Palestinian factions have proposed a truce with Israel aimed at ending months of fighting in the Gaza Strip. But Israel has rejected the offer, as we hear from Robert Berger at the VOA bureau in Jerusalem.
The ruling Hamas group and other Palestinian militant factions including Islamic Jihad have agreed to halt rocket attacks against Israel. However, the truce, or "hudna" in Arabic, is conditional on Israel halting all military operations against the Palestinians in Gaza.
"If the Israeli is ready to stop their aggression, so at that time we can give [a] long term hudna or long-term truce, and after that let time heal," said Palestinian Foreign Minister Mahmoud al-Zahar.
Palestinian rocket attacks and the kidnapping of an Israeli soldier in June have prompted a five-month Israeli offensive in Gaza, and militants have suffered heavy casualties in almost daily raids.
Israel is not prepared to ease up. It says a ceasefire would be meaningless unless Palestinian terror groups disarm. Israeli spokeswoman Miri Eisen says the Palestinians are smuggling tons of weapons through tunnels under the Egyptian border, and a truce would enable them to rearm for the next round of conflict.
"The smuggling of weapons through these tunnels of terror into the Gaza Strip is a threat," said Eisen. "These are potential weapons that would be exceedingly lethal, even more than the rockets that we see nowadays."
So despite the truce offer, violence is continuing unabated. Rockets were fired at Israel, and Palestinians say a 10-year-old boy was killed in an Israeli raid.

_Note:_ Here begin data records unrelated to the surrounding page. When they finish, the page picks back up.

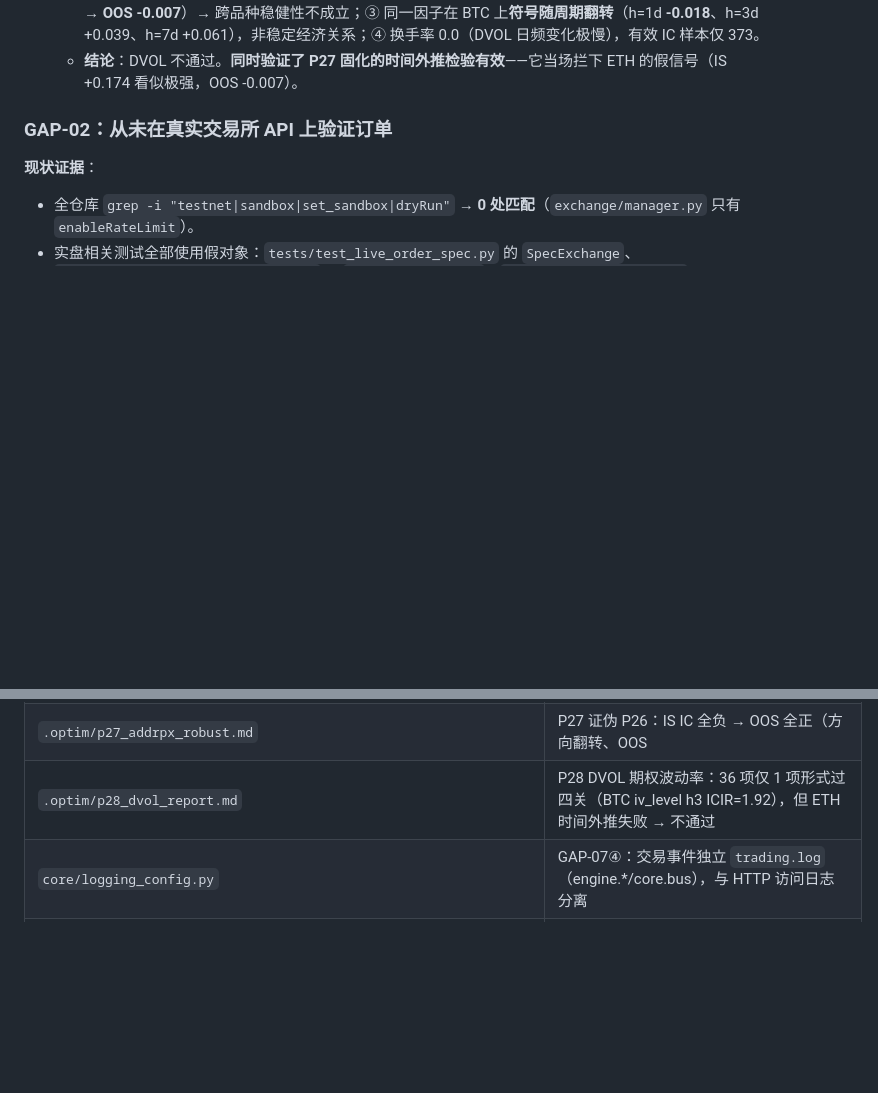
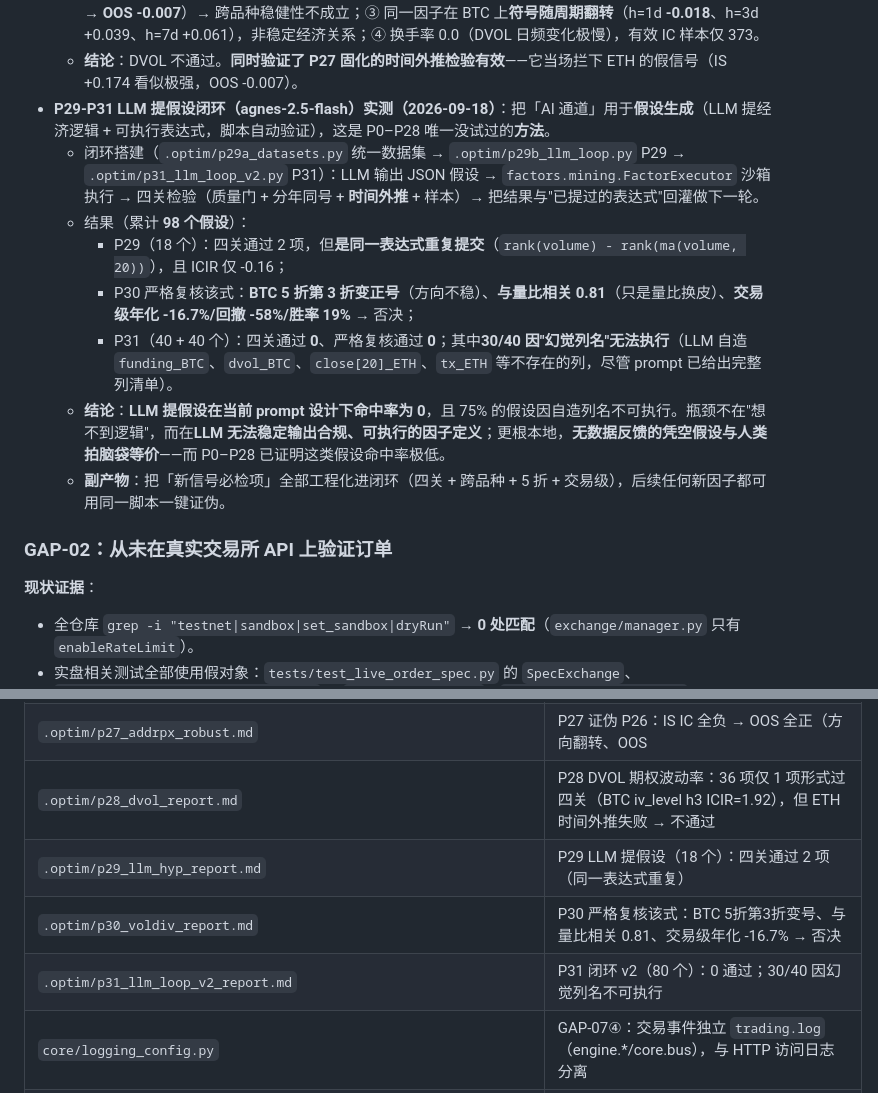
Before and after one commit to hikari4151/crypto-ai-trader, a Markdown page: docs/LIVE_READINESS.md, 2 parts joined by grey strips. Rendered like a GitHub page; blank space fills up the shorter version.

Commit message:
research(P29-P31): LLM 提假设闭环 —— 98 个假设 0 个通过严格复核
搭建闭环：LLM 提经济假设 + 可执行表达式 → FactorExecutor 沙箱执行 →
四关检验（质量门/分年同号/时间外推/样本）→ 结果回灌下一轮。

P29（18 个）：四关过 2 项，但是同一表达式重复提交
  （rank(volume)-rank(ma(volume,20))，ICIR 仅 -0.16）。
P30 严格复核该式：BTC 5 折第 3 折变正号（方向不稳）、与量比相关 0.81
  （只是量比换皮）、交易级年化 -16.7%/回撤 -58%/胜率 19% → 否决。
P31（40+40 个）：0 通过；30/40 因 LLM 自造列名无法执行
  （funding_BTC/dvol_BTC/close[20]_ETH/tx_ETH 等，尽管 prompt 已给列清单）。

结论：LLM 提假设命中率为 0，瓶颈是输出合规性（幻觉列名）而非创意；
无数据反馈的凭空假设与人类拍脑袋等价。
副产物：把「新信号必检项」工程化为可一键证伪的闭环（四关+跨品种+5折+交易级）。

```diff
--- a/docs/LIVE_READINESS.md
+++ b/docs/LIVE_READINESS.md
@@ -181,6 +181,14 @@
   - 形式通过 1 项：`BTC iv_level h=3d` IC=+0.039、**ICIR=+1.92**、分年同号（2023:+0.031/2024:+0.018/2025:+0.032/2026:+0.093）、时间外推 IS +0.031 → **OOS +0.081**（同号且 OOS 更强）。
   - ❌ **但判定为不通过**：① 仅 1/36 项通过（多重检验下不足为奇）；② **ETH 时间外推失败**（h=7d IS +0.174 → **OOS -0.007**）→ 跨品种稳健性不成立；③ 同一因子在 BTC 上**符号随周期翻转**（h=1d **-0.018**、h=3d +0.039、h=7d +0.061），非稳定经济关系；④ 换手率 0.0（DVOL 日频变化极慢），有效 IC 样本仅 373。
   - **结论**：DVOL 不通过。**同时验证了 P27 固化的时间外推检验有效**——它当场拦下 ETH 的假信号（IS +0.174 看似极强，OOS -0.007）。
+- **P29-P31 LLM 提假设闭环（agnes-2.5-flash）实测（2026-09-18）**：把「AI 通道」用于**假设生成**（LLM 提经济逻辑 + 可执行表达式，脚本自动验证），这是 P0–P28 唯一没试过的**方法**。
+  - 闭环搭建（`.optim/p29a_datasets.py` 统一数据集 → `.optim/p29b_llm_loop.py` P29 → `.optim/p31_llm_loop_v2.py` P31）：LLM 输出 JSON 假设 → `factors.mining.FactorExecutor` 沙箱执行 → 四关检验（质量门 + 分年同号 + **时间外推** + 样本）→ 把结果与"已提过的表达式"回灌做下一轮。
+  - 结果（累计 **98 个假设**）：
+    - P29（18 个）：四关通过 2 项，但**是同一表达式重复提交**（`rank(volume) - rank(ma(volume, 20))`），且 ICIR 仅 -0.16；
+    - P30 严格复核该式：**BTC 5 折第 3 折变正号**（方向不稳）、**与量比相关 0.81**（只是量比换皮）、**交易级年化 -16.7%/回撤 -58%/胜率 19%** → 否决；
+    - P31（40 + 40 个）：四关通过 **0**、严格复核通过 **0**；其中**30/40 因"幻觉列名"无法执行**（LLM 自造 `funding_BTC`、`dvol_BTC`、`close[20]_ETH`、`tx_ETH` 等不存在的列，尽管 prompt 已给出完整列清单）。
+  - **结论**：**LLM 提假设在当前 prompt 设计下命中率为 0**，且 75% 的假设因自造列名不可执行。瓶颈不在"想不到逻辑"，而在**LLM 无法稳定输出合规、可执行的因子定义**；更根本地，**无数据反馈的凭空假设与人类拍脑袋等价**——而 P0–P28 已证明这类假设命中率极低。
+  - **副产物**：把「新信号必检项」全部工程化进闭环（四关 + 跨品种 + 5 折 + 交易级），后续任何新因子都可用同一脚本一键证伪。
 
 ### GAP-02：从未在真实交易所 API 上验证订单
 
@@ -370,6 +378,9 @@
 | `.optim/p26_regime_report.md` | P26 分域检验：4 项通过（bear_highvol addr_px_z IC=+0.146/ICIR=+0.97） |
 | `.optim/p27_addrpx_robust.md` | P27 证伪 P26：IS IC 全负 → OOS 全正（方向翻转、OOS |IC|仅 0.01~0.02）= 选择偏差 |
 | `.optim/p28_dvol_report.md` | P28 DVOL 期权波动率：36 项仅 1 项形式过四关（BTC iv_level h3 ICIR=1.92），但 ETH 时间外推失败 → 不通过 |
+| `.optim/p29_llm_hyp_report.md` | P29 LLM 提假设（18 个）：四关通过 2 项（同一表达式重复） |
+| `.optim/p30_voldiv_report.md` | P30 严格复核该式：BTC 5折第3折变号、与量比相关 0.81、交易级年化 -16.7% → 否决 |
+| `.optim/p31_llm_loop_v2_report.md` | P31 闭环 v2（80 个）：0 通过；30/40 因幻觉列名不可执行 |
 | `core/logging_config.py` | GAP-07④：交易事件独立 `trading.log`（engine.*/core.bus），与 HTTP 访问日志分离 |
 | `tests/test_logging_split.py` | 2 例：交易事件隔离 + trader.log 不丢信息 + 重复 setup 不叠加 handler |
 | `tests/test_auto_start_restart_drill.py` | GAP-07②：真实 lifespan + trading_auto_start 断电恢复演练（自启/FIFO/风控冷却） |
```
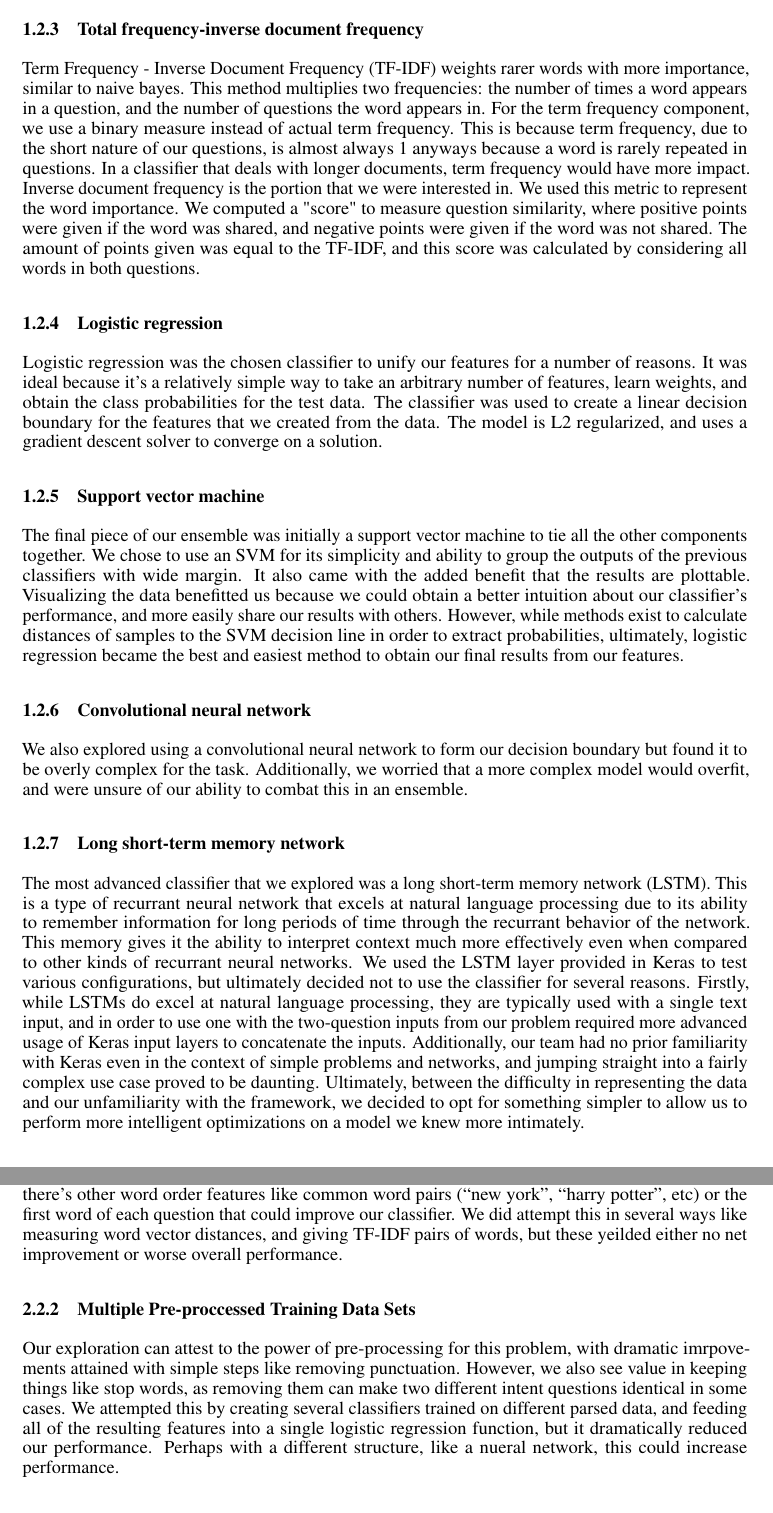
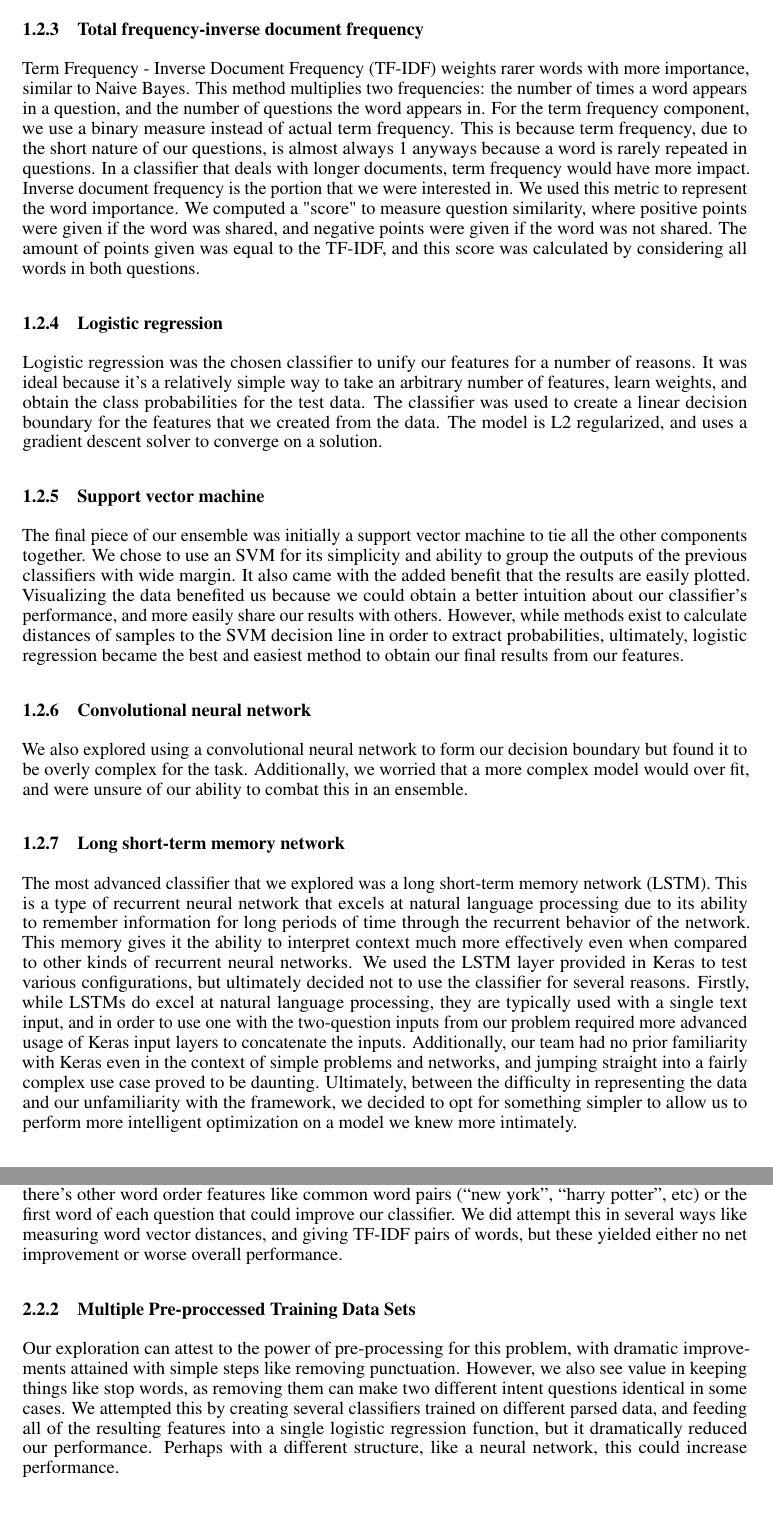
Before and after one commit to harshboi/machine-learning-and-data-mining, a LaTeX paper (final_project/report/report.tex): two parts of pages 3 and 4 of 5, joined at a grey line, cut so that both start at the same text. Compiled offline with pdfLaTeX.

Commit message:
Correct spelling errors in report

```diff
--- a/final_project/report/report.tex
+++ b/final_project/report/report.tex
@@ -21,7 +21,7 @@
 \usepackage{nicefrac}       % compact symbols for 1/2, etc.
 \usepackage{microtype}      % microtypography
 
-\title{Enemble Learning in Quora Question Intent Matching:
+\title{Ensemble Learning in Quora Question Intent Matching:
 Using Parallel Naive Bayes, Word Embedding, and TF-IDF to Quantify Intent Differences}
 
 % The \author macro works with any number of authors. There are two
@@ -182,7 +182,7 @@ falls short when it comes to misspellings.
 \subsubsection{Total frequency-inverse document frequency}
 
 Term Frequency - Inverse Document Frequency (TF-IDF) weights rarer words with
-more importance, similar to naive bayes. This method multiplies two frequencies:
+more importance, similar to Naive Bayes. This method multiplies two frequencies:
 the number of times a word appears in a question, and the number of questions
 the word appears in. For the term frequency component, we use a binary measure
 instead of actual term frequency. This is because term frequency, due to the
@@ -209,8 +209,8 @@ uses a gradient descent solver to converge on a solution.
 The final piece of our ensemble was initially a support vector machine to tie
 all the other components together. We chose to use an SVM for its simplicity and
 ability to group the outputs of the previous classifiers with wide margin. It
-also came with the added benefit that the results are plottable. Visualizing the
-data benefitted us because we could obtain a better intuition about our
+also came with the added benefit that the results are easily plotted. Visualizing the
+data benefited us because we could obtain a better intuition about our
 classifier's performance, and more easily share our results with others.
 However, while methods exist to calculate distances of samples to the SVM
 decision line in order to extract probabilities, ultimately, logistic regression
@@ -221,17 +221,17 @@ features.
 
 We also explored using a convolutional neural network to form our decision
 boundary but found it to be overly complex for the task. Additionally, we
-worried that a more complex model would overfit, and were unsure of our ability
+worried that a more complex model would over fit, and were unsure of our ability
 to combat this in an ensemble.
 
 \subsubsection{Long short-term memory network}
 
 The most advanced classifier that we explored was a long short-term memory
-network (LSTM). This is a type of recurrant neural network that excels at
+network (LSTM). This is a type of recurrent neural network that excels at
 natural language processing due to its ability to remember information for long
-periods of time through the recurrant behavior of the network. This memory gives
+periods of time through the recurrent behavior of the network. This memory gives
 it the ability to interpret context much more effectively even when compared to
-other kinds of recurrant neural networks. We used the LSTM layer provided in
+other kinds of recurrent neural networks. We used the LSTM layer provided in
 Keras to test various configurations, but ultimately decided not to use the
 classifier for several reasons. Firstly, while LSTMs do excel at natural
 language processing, they are typically used with a single text input, and in
@@ -241,7 +241,7 @@ our team had no prior familiarity with Keras even in the context of simple
 problems and networks, and jumping straight into a fairly complex use case
 proved to be daunting. Ultimately, between the difficulty in representing the
 data and our unfamiliarity with the framework, we decided to opt for something
-simpler to allow us to perform more intelligent optimizations on a model we knew
+simpler to allow us to perform more intelligent optimization on a model we knew
 more intimately.
 
 \section{Results}
@@ -280,19 +280,19 @@ last-word doubling alone brought our log-loss from 0.37 to 0.35. Perhaps there
 other word order features like common word pairs (“new york”, “harry potter”,
 etc) or the first word of each question that could improve our classifier. We
 did attempt this in several ways like measuring word vector distances, and
-giving TF-IDF pairs of words, but these yeilded either no net improvement or
+giving TF-IDF pairs of words, but these yielded either no net improvement or
 worse overall performance.
 
 \subsubsection{Multiple Pre-proccessed Training Data Sets}
 
 Our exploration can attest to the power of pre-processing for this problem, with
-dramatic imrpovements attained with simple steps like removing punctuation.
+dramatic improvements attained with simple steps like removing punctuation.
 However, we also see value in keeping things like stop words, as removing them
 can make two different intent questions identical in some cases. We attempted
 this by creating several classifiers trained on different parsed data, and
 feeding all of the resulting features into a single logistic regression
 function, but it dramatically reduced our performance. Perhaps with a different
-structure, like a nueral network, this could increase performance.
+structure, like a neural network, this could increase performance.
 
 \subsubsection{Word-Embedding Model Choice}
 
```
Also changed, not shown: final_project/report/report.tex (18 more changed lines).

And underscoring the angry mood in Gaza, hundreds of Palestinians buried a 64-year-old grandmother who blew herself up in a failed attack against Israeli troops. She was by far the oldest of more than a hundred suicide bombers who have attacked Israelis since the Palestinian uprising began six years ago.